Monday, March 01, 2010

"NOVA: The Pluto Files"

The debate over whether Pluto is a planet or not is important to Annette Tombaugh. Her father, Clyde, a native of Streator, discovered it at the Lowell Observatory in Flagstaff, Ariz., in 1930 when he was just 24 years old.

Tombaugh and her family, including her 97-year-old mother and her brother, were interviewed by astrophysicist Neil deGrasse Tyson for PBS' "NOVA: The Pluto Files," set to air Tuesday, March 2, at 8 p.m. on WTTW Channel 11 in Chicago.

In the documentary, Tyson travels across the country, exploring the history of Pluto and the heated debate around its cosmic status. Tyson stops along the way in Streator and speaks to townspeople about their opinions.

The debate began when the International Astronomical Union changed the definition of a planet and Pluto was demoted to dwarf planet status. Tyson is the director of the Hayden Planetarium in New York City and when a 2000 exhibit of the earth's solar system left Pluto out, public rebellion ensued.
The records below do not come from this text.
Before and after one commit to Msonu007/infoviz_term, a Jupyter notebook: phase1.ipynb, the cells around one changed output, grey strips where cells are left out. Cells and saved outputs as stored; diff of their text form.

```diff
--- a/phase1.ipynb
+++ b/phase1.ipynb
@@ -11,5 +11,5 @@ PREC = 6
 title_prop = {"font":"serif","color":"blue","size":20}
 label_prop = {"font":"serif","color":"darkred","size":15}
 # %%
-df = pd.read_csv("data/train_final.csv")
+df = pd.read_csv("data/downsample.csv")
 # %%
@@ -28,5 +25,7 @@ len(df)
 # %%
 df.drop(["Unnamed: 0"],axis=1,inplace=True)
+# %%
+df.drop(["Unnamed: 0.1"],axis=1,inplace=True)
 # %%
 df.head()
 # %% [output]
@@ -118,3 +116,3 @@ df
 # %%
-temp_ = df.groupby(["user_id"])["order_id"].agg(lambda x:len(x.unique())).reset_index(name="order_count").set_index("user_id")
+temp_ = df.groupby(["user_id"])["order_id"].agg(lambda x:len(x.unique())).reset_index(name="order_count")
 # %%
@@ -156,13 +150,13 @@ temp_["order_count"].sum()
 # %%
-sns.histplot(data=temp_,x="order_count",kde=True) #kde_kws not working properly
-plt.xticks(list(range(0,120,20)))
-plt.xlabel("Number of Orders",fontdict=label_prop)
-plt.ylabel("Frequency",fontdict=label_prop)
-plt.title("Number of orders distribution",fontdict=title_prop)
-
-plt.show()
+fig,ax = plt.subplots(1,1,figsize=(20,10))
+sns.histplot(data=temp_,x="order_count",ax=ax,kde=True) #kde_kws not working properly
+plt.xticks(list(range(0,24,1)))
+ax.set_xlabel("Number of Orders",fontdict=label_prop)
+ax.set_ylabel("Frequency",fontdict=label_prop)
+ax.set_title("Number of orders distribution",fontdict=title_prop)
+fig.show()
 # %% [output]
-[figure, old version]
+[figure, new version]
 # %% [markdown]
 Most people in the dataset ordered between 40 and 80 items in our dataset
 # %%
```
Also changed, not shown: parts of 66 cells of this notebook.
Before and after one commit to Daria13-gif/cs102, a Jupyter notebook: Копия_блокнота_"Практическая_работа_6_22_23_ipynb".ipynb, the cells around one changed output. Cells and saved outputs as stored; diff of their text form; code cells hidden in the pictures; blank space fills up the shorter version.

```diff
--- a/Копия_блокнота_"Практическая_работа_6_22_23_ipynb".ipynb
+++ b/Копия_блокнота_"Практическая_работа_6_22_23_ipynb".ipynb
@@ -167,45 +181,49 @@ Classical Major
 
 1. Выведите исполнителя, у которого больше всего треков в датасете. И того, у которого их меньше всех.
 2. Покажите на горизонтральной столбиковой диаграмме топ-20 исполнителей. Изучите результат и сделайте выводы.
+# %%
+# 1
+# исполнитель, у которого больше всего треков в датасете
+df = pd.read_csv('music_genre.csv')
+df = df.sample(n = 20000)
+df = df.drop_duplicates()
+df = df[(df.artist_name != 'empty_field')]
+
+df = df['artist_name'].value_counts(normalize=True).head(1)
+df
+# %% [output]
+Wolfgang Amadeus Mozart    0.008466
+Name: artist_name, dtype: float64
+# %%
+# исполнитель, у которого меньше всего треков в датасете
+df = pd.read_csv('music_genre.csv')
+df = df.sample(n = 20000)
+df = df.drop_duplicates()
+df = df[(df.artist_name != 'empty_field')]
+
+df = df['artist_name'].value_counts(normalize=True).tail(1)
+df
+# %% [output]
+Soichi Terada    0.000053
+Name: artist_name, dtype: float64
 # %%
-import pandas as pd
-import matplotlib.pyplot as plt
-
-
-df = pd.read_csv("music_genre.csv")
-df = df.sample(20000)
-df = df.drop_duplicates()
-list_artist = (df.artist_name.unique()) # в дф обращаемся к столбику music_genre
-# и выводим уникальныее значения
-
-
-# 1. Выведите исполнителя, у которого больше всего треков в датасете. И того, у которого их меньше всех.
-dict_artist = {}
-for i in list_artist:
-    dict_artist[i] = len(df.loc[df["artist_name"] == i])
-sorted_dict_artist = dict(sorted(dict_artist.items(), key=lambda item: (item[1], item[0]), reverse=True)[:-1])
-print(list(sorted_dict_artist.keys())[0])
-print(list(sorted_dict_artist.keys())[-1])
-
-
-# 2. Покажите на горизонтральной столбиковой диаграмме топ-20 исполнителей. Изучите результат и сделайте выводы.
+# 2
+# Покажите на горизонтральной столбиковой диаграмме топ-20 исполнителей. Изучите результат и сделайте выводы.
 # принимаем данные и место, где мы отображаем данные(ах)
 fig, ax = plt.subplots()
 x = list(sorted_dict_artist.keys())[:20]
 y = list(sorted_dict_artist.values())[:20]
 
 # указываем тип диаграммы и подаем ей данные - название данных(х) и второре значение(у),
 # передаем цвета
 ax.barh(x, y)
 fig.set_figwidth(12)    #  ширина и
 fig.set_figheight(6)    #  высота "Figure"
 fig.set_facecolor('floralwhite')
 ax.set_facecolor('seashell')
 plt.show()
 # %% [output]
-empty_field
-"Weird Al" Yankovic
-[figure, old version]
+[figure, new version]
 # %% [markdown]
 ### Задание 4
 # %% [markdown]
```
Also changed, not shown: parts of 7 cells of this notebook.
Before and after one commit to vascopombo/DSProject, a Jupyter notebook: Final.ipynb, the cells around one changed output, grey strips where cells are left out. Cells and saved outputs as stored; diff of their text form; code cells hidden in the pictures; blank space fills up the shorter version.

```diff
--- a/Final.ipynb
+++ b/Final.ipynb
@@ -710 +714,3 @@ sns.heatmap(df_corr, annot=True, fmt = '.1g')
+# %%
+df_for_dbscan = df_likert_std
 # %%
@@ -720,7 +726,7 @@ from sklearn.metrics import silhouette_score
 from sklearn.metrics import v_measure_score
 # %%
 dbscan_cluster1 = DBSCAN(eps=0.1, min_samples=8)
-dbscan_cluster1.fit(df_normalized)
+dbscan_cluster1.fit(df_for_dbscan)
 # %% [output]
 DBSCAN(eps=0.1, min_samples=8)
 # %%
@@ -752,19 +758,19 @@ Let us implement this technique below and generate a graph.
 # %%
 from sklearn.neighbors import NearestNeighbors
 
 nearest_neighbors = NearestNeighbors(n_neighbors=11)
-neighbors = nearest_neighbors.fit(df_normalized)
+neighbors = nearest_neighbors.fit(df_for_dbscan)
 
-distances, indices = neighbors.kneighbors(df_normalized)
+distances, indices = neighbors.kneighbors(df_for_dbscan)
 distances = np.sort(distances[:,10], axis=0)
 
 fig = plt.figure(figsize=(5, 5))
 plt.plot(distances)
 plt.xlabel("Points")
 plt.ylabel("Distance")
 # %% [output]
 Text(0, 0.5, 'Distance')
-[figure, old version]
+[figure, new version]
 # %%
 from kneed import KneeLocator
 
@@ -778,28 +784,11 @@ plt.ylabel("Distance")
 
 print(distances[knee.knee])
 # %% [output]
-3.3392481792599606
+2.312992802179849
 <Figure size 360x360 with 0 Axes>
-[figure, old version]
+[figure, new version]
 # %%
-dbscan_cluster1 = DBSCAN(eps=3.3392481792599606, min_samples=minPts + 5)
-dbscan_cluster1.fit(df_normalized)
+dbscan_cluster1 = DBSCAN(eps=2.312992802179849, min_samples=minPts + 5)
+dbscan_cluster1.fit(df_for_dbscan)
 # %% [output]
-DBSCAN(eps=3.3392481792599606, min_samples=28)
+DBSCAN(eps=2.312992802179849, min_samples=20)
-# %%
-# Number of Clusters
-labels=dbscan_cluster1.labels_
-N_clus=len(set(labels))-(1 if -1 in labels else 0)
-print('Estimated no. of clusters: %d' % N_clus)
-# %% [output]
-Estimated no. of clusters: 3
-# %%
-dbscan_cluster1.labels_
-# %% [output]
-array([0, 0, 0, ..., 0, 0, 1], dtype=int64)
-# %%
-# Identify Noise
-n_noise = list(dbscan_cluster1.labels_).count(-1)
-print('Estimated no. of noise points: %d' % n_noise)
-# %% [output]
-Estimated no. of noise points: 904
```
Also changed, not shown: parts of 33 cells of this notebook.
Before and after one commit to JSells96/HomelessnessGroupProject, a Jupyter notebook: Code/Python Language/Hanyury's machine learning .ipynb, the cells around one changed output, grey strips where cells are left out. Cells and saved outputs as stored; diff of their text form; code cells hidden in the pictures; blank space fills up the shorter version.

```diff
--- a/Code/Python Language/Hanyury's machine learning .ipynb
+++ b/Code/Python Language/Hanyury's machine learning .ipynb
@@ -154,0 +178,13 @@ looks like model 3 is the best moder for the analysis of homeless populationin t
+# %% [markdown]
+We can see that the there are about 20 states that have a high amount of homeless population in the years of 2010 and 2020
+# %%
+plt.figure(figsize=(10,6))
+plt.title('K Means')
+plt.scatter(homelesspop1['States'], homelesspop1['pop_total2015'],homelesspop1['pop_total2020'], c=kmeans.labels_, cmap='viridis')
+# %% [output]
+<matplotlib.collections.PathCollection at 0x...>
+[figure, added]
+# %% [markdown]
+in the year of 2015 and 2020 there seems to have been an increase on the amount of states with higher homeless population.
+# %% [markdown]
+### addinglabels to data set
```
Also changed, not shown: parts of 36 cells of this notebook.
1 comment:

Laurel Kornfeld said...

It is important to note that from the beginning, Tyson distanced himself from the IAU decision, which he accurately described as "flawed." In "The Pluto Files," he recognizes that Pluto's status is a subject of ongoing debate, and that there is no consensus among astronomers on the matter. It is important for people to realize that something does not become fact just because a group of people decree it so.

Personally, I hope Patsy Tombaugh lives to 2015 to see New Horizons visit Pluto and illustrate that it is very much a planet.